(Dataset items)
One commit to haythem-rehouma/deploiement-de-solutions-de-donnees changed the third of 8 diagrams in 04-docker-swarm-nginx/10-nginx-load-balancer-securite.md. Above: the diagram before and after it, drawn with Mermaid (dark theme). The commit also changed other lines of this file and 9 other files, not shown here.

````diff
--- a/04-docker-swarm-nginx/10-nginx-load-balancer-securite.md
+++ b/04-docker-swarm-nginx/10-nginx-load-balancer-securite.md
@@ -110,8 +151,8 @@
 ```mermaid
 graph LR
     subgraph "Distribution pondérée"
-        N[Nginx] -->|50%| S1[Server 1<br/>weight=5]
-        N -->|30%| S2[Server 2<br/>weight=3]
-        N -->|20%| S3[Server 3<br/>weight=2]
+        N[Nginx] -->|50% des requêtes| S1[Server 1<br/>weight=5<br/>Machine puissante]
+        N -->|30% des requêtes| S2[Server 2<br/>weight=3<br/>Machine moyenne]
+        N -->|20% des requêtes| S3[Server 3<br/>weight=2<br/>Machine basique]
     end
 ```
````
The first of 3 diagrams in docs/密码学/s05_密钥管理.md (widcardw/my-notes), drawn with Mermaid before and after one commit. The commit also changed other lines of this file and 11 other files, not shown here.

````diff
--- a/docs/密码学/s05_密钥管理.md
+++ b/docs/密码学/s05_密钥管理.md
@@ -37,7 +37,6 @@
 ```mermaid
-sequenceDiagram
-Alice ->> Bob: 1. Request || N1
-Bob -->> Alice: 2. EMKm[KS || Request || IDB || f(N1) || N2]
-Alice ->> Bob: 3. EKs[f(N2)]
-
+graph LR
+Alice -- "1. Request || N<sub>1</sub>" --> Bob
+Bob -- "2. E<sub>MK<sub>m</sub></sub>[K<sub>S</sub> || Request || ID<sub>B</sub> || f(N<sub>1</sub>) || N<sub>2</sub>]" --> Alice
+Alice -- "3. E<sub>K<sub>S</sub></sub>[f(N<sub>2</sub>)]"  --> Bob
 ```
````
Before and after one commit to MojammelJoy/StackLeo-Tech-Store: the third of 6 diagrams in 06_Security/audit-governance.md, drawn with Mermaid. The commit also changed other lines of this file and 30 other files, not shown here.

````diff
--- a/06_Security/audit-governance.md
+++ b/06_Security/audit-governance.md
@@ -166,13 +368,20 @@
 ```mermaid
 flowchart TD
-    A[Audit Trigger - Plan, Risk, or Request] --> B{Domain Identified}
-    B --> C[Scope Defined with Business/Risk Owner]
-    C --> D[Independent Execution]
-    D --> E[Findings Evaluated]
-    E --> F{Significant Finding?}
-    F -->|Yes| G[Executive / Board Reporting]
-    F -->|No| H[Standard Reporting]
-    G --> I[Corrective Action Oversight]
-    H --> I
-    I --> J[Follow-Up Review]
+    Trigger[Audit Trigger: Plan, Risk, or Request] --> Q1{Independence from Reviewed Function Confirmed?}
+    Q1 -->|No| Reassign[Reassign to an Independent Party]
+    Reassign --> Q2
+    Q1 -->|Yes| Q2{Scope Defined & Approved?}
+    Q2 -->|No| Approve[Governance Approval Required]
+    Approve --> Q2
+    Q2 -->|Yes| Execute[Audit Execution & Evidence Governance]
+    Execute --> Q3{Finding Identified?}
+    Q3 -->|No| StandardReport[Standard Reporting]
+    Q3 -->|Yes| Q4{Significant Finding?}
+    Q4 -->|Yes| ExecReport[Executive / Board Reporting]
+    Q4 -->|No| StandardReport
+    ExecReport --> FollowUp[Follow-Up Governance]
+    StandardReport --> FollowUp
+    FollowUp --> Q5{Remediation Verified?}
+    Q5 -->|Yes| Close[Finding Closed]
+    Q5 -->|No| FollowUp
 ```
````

• Problem description: Each line above needs to be output again, exactly as shown.

• Result of this exercise:
One commit to haythem-rehouma/deploiement-de-solutions-de-donnees changed the third of 8 diagrams in 04-docker-swarm-nginx/10-nginx-load-balancer-securite.md. Above: the diagram before and after it, drawn with Mermaid (dark theme). The commit also changed other lines of this file and 9 other files, not shown here.

````diff
--- a/04-docker-swarm-nginx/10-nginx-load-balancer-securite.md
+++ b/04-docker-swarm-nginx/10-nginx-load-balancer-securite.md
@@ -110,8 +151,8 @@
 ```mermaid
 graph LR
     subgraph "Distribution pondérée"
-        N[Nginx] -->|50%| S1[Server 1<br/>weight=5]
-        N -->|30%| S2[Server 2<br/>weight=3]
-        N -->|20%| S3[Server 3<br/>weight=2]
+        N[Nginx] -->|50% des requêtes| S1[Server 1<br/>weight=5<br/>Machine puissante]
+        N -->|30% des requêtes| S2[Server 2<br/>weight=3<br/>Machine moyenne]
+        N -->|20% des requêtes| S3[Server 3<br/>weight=2<br/>Machine basique]
     end
 ```
````
The first of 3 diagrams in docs/密码学/s05_密钥管理.md (widcardw/my-notes), drawn with Mermaid before and after one commit. The commit also changed other lines of this file and 11 other files, not shown here.

````diff
--- a/docs/密码学/s05_密钥管理.md
+++ b/docs/密码学/s05_密钥管理.md
@@ -37,7 +37,6 @@
 ```mermaid
-sequenceDiagram
-Alice ->> Bob: 1. Request || N1
-Bob -->> Alice: 2. EMKm[KS || Request || IDB || f(N1) || N2]
-Alice ->> Bob: 3. EKs[f(N2)]
-
+graph LR
+Alice -- "1. Request || N<sub>1</sub>" --> Bob
+Bob -- "2. E<sub>MK<sub>m</sub></sub>[K<sub>S</sub> || Request || ID<sub>B</sub> || f(N<sub>1</sub>) || N<sub>2</sub>]" --> Alice
+Alice -- "3. E<sub>K<sub>S</sub></sub>[f(N<sub>2</sub>)]"  --> Bob
 ```
````
Before and after one commit to MojammelJoy/StackLeo-Tech-Store: the third of 6 diagrams in 06_Security/audit-governance.md, drawn with Mermaid. The commit also changed other lines of this file and 30 other files, not shown here.

````diff
--- a/06_Security/audit-governance.md
+++ b/06_Security/audit-governance.md
@@ -166,13 +368,20 @@
 ```mermaid
 flowchart TD
-    A[Audit Trigger - Plan, Risk, or Request] --> B{Domain Identified}
-    B --> C[Scope Defined with Business/Risk Owner]
-    C --> D[Independent Execution]
-    D --> E[Findings Evaluated]
-    E --> F{Significant Finding?}
-    F -->|Yes| G[Executive / Board Reporting]
-    F -->|No| H[Standard Reporting]
-    G --> I[Corrective Action Oversight]
-    H --> I
-    I --> J[Follow-Up Review]
+    Trigger[Audit Trigger: Plan, Risk, or Request] --> Q1{Independence from Reviewed Function Confirmed?}
+    Q1 -->|No| Reassign[Reassign to an Independent Party]
+    Reassign --> Q2
+    Q1 -->|Yes| Q2{Scope Defined & Approved?}
+    Q2 -->|No| Approve[Governance Approval Required]
+    Approve --> Q2
+    Q2 -->|Yes| Execute[Audit Execution & Evidence Governance]
+    Execute --> Q3{Finding Identified?}
+    Q3 -->|No| StandardReport[Standard Reporting]
+    Q3 -->|Yes| Q4{Significant Finding?}
+    Q4 -->|Yes| ExecReport[Executive / Board Reporting]
+    Q4 -->|No| StandardReport
+    ExecReport --> FollowUp[Follow-Up Governance]
+    StandardReport --> FollowUp
+    FollowUp --> Q5{Remediation Verified?}
+    Q5 -->|Yes| Close[Finding Closed]
+    Q5 -->|No| FollowUp
 ```
````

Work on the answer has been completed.